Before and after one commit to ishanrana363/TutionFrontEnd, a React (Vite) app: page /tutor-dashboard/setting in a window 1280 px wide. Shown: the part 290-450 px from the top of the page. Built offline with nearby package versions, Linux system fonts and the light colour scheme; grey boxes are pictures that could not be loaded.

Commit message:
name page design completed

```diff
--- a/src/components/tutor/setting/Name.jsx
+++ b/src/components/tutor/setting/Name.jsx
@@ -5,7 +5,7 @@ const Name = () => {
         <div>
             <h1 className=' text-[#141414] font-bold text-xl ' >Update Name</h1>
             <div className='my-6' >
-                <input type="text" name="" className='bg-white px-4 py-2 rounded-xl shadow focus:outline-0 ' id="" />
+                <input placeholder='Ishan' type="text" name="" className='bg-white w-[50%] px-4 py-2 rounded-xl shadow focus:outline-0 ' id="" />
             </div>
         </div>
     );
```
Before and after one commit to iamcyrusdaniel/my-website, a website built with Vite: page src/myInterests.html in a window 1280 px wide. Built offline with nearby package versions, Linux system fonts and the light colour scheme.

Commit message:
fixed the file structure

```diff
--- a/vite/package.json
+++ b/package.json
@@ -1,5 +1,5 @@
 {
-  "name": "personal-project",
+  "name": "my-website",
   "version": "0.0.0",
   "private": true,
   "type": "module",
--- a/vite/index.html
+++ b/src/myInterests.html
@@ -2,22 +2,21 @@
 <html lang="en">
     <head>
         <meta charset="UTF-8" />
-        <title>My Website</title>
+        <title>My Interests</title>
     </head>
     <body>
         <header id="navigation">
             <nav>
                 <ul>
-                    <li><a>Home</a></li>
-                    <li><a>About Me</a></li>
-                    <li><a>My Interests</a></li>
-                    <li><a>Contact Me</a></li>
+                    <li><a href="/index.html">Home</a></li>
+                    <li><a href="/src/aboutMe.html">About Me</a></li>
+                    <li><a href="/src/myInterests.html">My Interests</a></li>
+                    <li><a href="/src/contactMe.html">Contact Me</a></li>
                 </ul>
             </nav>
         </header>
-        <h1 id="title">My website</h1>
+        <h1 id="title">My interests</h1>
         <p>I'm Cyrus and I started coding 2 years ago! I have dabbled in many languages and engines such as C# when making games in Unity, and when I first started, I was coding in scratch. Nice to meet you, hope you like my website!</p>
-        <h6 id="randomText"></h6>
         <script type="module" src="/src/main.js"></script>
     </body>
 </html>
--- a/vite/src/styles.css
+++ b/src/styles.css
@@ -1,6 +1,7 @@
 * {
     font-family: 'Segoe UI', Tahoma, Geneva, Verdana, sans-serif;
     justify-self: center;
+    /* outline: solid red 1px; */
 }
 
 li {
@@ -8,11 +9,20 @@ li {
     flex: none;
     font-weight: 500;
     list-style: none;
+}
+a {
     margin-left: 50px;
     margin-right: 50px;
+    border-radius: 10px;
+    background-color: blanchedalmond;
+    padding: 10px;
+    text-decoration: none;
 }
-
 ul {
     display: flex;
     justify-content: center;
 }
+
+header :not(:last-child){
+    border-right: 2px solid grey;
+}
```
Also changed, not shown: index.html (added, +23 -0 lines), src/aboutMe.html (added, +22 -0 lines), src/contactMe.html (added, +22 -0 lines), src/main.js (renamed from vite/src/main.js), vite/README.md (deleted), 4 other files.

> **Instructions to follow**
Return the data exactly, every line included.

> **Response to this task**
Before and after one commit to ishanrana363/TutionFrontEnd, a React (Vite) app: page /tutor-dashboard/setting in a window 1280 px wide. Shown: the part 290-450 px from the top of the page. Built offline with nearby package versions, Linux system fonts and the light colour scheme; grey boxes are pictures that could not be loaded.

Commit message:
name page design completed

```diff
--- a/src/components/tutor/setting/Name.jsx
+++ b/src/components/tutor/setting/Name.jsx
@@ -5,7 +5,7 @@ const Name = () => {
         <div>
             <h1 className=' text-[#141414] font-bold text-xl ' >Update Name</h1>
             <div className='my-6' >
-                <input type="text" name="" className='bg-white px-4 py-2 rounded-xl shadow focus:outline-0 ' id="" />
+                <input placeholder='Ishan' type="text" name="" className='bg-white w-[50%] px-4 py-2 rounded-xl shadow focus:outline-0 ' id="" />
             </div>
         </div>
     );
```
Before and after one commit to iamcyrusdaniel/my-website, a website built with Vite: page src/myInterests.html in a window 1280 px wide. Built offline with nearby package versions, Linux system fonts and the light colour scheme.

Commit message:
fixed the file structure

```diff
--- a/vite/package.json
+++ b/package.json
@@ -1,5 +1,5 @@
 {
-  "name": "personal-project",
+  "name": "my-website",
   "version": "0.0.0",
   "private": true,
   "type": "module",
--- a/vite/index.html
+++ b/src/myInterests.html
@@ -2,22 +2,21 @@
 <html lang="en">
     <head>
         <meta charset="UTF-8" />
-        <title>My Website</title>
+        <title>My Interests</title>
     </head>
     <body>
         <header id="navigation">
             <nav>
                 <ul>
-                    <li><a>Home</a></li>
-                    <li><a>About Me</a></li>
-                    <li><a>My Interests</a></li>
-                    <li><a>Contact Me</a></li>
+                    <li><a href="/index.html">Home</a></li>
+                    <li><a href="/src/aboutMe.html">About Me</a></li>
+                    <li><a href="/src/myInterests.html">My Interests</a></li>
+                    <li><a href="/src/contactMe.html">Contact Me</a></li>
                 </ul>
             </nav>
         </header>
-        <h1 id="title">My website</h1>
+        <h1 id="title">My interests</h1>
         <p>I'm Cyrus and I started coding 2 years ago! I have dabbled in many languages and engines such as C# when making games in Unity, and when I first started, I was coding in scratch. Nice to meet you, hope you like my website!</p>
-        <h6 id="randomText"></h6>
         <script type="module" src="/src/main.js"></script>
     </body>
 </html>
--- a/vite/src/styles.css
+++ b/src/styles.css
@@ -1,6 +1,7 @@
 * {
     font-family: 'Segoe UI', Tahoma, Geneva, Verdana, sans-serif;
     justify-self: center;
+    /* outline: solid red 1px; */
 }
 
 li {
@@ -8,11 +9,20 @@ li {
     flex: none;
     font-weight: 500;
     list-style: none;
+}
+a {
     margin-left: 50px;
     margin-right: 50px;
+    border-radius: 10px;
+    background-color: blanchedalmond;
+    padding: 10px;
+    text-decoration: none;
 }
-
 ul {
     display: flex;
     justify-content: center;
 }
+
+header :not(:last-child){
+    border-right: 2px solid grey;
+}
```
Also changed, not shown: index.html (added, +23 -0 lines), src/aboutMe.html (added, +22 -0 lines), src/contactMe.html (added, +22 -0 lines), src/main.js (renamed from vite/src/main.js), vite/README.md (deleted), 4 other files.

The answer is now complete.